**Action item**
Every line in the data below that includes "competition" belongs in the answer, copied as it stands.

Records from a dataset
┌──

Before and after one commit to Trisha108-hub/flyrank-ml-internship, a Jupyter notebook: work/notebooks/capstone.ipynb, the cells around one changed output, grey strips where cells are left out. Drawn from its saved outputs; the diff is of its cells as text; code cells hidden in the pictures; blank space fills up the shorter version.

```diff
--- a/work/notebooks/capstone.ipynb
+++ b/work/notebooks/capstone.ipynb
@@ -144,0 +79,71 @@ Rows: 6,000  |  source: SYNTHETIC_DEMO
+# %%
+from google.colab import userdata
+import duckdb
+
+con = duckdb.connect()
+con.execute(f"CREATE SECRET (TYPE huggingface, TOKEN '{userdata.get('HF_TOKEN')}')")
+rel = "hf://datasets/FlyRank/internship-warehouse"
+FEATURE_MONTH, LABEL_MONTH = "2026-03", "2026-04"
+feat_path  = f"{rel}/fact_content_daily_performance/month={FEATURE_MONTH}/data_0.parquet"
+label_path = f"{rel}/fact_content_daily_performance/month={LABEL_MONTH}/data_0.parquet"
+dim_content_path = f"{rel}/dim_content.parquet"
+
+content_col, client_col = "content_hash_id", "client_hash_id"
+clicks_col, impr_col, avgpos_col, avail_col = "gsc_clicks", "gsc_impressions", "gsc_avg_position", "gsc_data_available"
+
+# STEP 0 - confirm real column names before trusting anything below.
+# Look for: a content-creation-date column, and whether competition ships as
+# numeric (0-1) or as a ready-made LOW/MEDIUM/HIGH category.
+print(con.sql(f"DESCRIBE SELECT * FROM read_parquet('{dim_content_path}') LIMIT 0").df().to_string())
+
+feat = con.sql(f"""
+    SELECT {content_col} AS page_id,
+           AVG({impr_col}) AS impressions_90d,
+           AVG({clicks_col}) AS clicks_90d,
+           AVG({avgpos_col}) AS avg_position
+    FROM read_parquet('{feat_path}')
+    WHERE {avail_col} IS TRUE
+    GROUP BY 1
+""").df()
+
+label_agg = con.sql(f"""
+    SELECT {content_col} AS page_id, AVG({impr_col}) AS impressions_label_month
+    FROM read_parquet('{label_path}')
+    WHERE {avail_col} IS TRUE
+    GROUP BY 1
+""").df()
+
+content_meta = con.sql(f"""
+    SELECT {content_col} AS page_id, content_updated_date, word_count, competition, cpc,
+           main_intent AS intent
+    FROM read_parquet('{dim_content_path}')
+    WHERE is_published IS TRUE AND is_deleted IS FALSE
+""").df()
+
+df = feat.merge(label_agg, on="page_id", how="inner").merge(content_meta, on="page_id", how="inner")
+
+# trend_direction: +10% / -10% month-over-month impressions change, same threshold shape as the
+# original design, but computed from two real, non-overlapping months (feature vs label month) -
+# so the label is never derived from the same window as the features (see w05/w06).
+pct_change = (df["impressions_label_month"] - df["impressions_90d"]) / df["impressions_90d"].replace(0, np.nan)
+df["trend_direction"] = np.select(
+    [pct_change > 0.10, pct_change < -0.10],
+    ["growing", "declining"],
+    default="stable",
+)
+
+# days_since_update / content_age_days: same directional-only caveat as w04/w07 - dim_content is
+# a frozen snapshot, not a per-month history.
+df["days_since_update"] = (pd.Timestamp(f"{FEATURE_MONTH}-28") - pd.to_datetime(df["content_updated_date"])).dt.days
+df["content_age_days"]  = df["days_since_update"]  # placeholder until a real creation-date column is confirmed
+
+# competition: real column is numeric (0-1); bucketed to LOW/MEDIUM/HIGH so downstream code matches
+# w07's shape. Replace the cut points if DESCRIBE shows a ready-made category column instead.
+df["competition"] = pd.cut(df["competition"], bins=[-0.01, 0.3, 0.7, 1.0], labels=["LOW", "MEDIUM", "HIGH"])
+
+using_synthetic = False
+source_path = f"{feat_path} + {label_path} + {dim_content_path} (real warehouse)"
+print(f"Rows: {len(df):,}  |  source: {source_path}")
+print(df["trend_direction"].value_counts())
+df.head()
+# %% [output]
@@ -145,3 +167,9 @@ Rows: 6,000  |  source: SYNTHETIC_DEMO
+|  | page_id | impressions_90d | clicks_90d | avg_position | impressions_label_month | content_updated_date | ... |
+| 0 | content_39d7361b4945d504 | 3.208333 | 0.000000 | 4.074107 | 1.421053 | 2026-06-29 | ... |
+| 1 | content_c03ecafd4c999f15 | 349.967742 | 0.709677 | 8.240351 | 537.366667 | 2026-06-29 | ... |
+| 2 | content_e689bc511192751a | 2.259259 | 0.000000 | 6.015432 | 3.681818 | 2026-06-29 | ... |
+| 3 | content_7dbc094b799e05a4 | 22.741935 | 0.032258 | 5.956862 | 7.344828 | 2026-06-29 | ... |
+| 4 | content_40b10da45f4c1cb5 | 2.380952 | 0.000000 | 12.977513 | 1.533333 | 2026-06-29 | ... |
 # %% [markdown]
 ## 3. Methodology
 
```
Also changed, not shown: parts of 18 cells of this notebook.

└──

**Task result**
+# Look for: a content-creation-date column, and whether competition ships as
+    SELECT {content_col} AS page_id, content_updated_date, word_count, competition, cpc,
+# competition: real column is numeric (0-1); bucketed to LOW/MEDIUM/HIGH so downstream code matches
+df["competition"] = pd.cut(df["competition"], bins=[-0.01, 0.3, 0.7, 1.0], labels=["LOW", "MEDIUM", "HIGH"])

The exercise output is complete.